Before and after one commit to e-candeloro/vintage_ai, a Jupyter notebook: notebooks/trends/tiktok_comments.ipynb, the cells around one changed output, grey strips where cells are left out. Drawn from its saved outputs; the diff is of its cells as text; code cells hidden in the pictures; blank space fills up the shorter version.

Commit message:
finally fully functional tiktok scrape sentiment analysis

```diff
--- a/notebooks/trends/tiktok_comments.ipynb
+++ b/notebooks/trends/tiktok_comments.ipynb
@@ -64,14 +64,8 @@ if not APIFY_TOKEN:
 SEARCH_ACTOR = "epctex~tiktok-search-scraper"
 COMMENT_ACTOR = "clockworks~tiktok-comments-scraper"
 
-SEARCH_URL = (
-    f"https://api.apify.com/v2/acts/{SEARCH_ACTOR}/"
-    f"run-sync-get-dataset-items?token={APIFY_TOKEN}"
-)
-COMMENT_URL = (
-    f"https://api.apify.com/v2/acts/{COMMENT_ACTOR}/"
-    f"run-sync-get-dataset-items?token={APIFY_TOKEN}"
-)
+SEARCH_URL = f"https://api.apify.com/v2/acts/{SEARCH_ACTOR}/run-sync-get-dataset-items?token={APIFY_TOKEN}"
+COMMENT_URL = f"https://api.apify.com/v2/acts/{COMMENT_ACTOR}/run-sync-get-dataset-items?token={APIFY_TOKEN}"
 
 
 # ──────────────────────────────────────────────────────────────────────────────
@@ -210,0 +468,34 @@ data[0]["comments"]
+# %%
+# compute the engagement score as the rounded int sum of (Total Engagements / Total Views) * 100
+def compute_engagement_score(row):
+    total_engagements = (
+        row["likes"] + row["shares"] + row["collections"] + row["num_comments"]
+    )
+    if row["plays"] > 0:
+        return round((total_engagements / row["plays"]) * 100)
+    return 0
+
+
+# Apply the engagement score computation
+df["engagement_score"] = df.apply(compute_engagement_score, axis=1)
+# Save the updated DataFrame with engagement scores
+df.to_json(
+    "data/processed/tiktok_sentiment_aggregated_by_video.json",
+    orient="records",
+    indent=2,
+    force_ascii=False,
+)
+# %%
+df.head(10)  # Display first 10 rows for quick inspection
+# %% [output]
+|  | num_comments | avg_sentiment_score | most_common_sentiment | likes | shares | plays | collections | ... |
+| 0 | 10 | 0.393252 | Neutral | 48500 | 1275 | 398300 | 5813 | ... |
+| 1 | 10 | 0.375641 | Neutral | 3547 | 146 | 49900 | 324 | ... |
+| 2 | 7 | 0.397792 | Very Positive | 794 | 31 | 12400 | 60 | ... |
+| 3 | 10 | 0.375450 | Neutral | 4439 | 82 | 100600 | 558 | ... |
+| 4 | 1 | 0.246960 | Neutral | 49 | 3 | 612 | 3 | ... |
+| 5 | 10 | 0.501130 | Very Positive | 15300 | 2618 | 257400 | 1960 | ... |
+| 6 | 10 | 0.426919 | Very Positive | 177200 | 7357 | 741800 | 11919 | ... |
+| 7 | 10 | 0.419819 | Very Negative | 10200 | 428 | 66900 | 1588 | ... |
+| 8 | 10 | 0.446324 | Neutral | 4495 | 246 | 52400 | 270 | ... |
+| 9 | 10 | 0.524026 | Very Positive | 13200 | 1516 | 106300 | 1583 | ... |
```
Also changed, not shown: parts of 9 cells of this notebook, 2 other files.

════════════════

Try it:
Please retype all of the records above exactly as they are.

Response box:
Before and after one commit to e-candeloro/vintage_ai, a Jupyter notebook: notebooks/trends/tiktok_comments.ipynb, the cells around one changed output, grey strips where cells are left out. Drawn from its saved outputs; the diff is of its cells as text; code cells hidden in the pictures; blank space fills up the shorter version.

Commit message:
finally fully functional tiktok scrape sentiment analysis

```diff
--- a/notebooks/trends/tiktok_comments.ipynb
+++ b/notebooks/trends/tiktok_comments.ipynb
@@ -64,14 +64,8 @@ if not APIFY_TOKEN:
 SEARCH_ACTOR = "epctex~tiktok-search-scraper"
 COMMENT_ACTOR = "clockworks~tiktok-comments-scraper"
 
-SEARCH_URL = (
-    f"https://api.apify.com/v2/acts/{SEARCH_ACTOR}/"
-    f"run-sync-get-dataset-items?token={APIFY_TOKEN}"
-)
-COMMENT_URL = (
-    f"https://api.apify.com/v2/acts/{COMMENT_ACTOR}/"
-    f"run-sync-get-dataset-items?token={APIFY_TOKEN}"
-)
+SEARCH_URL = f"https://api.apify.com/v2/acts/{SEARCH_ACTOR}/run-sync-get-dataset-items?token={APIFY_TOKEN}"
+COMMENT_URL = f"https://api.apify.com/v2/acts/{COMMENT_ACTOR}/run-sync-get-dataset-items?token={APIFY_TOKEN}"
 
 
 # ──────────────────────────────────────────────────────────────────────────────
@@ -210,0 +468,34 @@ data[0]["comments"]
+# %%
+# compute the engagement score as the rounded int sum of (Total Engagements / Total Views) * 100
+def compute_engagement_score(row):
+    total_engagements = (
+        row["likes"] + row["shares"] + row["collections"] + row["num_comments"]
+    )
+    if row["plays"] > 0:
+        return round((total_engagements / row["plays"]) * 100)
+    return 0
+
+
+# Apply the engagement score computation
+df["engagement_score"] = df.apply(compute_engagement_score, axis=1)
+# Save the updated DataFrame with engagement scores
+df.to_json(
+    "data/processed/tiktok_sentiment_aggregated_by_video.json",
+    orient="records",
+    indent=2,
+    force_ascii=False,
+)
+# %%
+df.head(10)  # Display first 10 rows for quick inspection
+# %% [output]
+|  | num_comments | avg_sentiment_score | most_common_sentiment | likes | shares | plays | collections | ... |
+| 0 | 10 | 0.393252 | Neutral | 48500 | 1275 | 398300 | 5813 | ... |
+| 1 | 10 | 0.375641 | Neutral | 3547 | 146 | 49900 | 324 | ... |
+| 2 | 7 | 0.397792 | Very Positive | 794 | 31 | 12400 | 60 | ... |
+| 3 | 10 | 0.375450 | Neutral | 4439 | 82 | 100600 | 558 | ... |
+| 4 | 1 | 0.246960 | Neutral | 49 | 3 | 612 | 3 | ... |
+| 5 | 10 | 0.501130 | Very Positive | 15300 | 2618 | 257400 | 1960 | ... |
+| 6 | 10 | 0.426919 | Very Positive | 177200 | 7357 | 741800 | 11919 | ... |
+| 7 | 10 | 0.419819 | Very Negative | 10200 | 428 | 66900 | 1588 | ... |
+| 8 | 10 | 0.446324 | Neutral | 4495 | 246 | 52400 | 270 | ... |
+| 9 | 10 | 0.524026 | Very Positive | 13200 | 1516 | 106300 | 1583 | ... |
```
Also changed, not shown: parts of 9 cells of this notebook, 2 other files.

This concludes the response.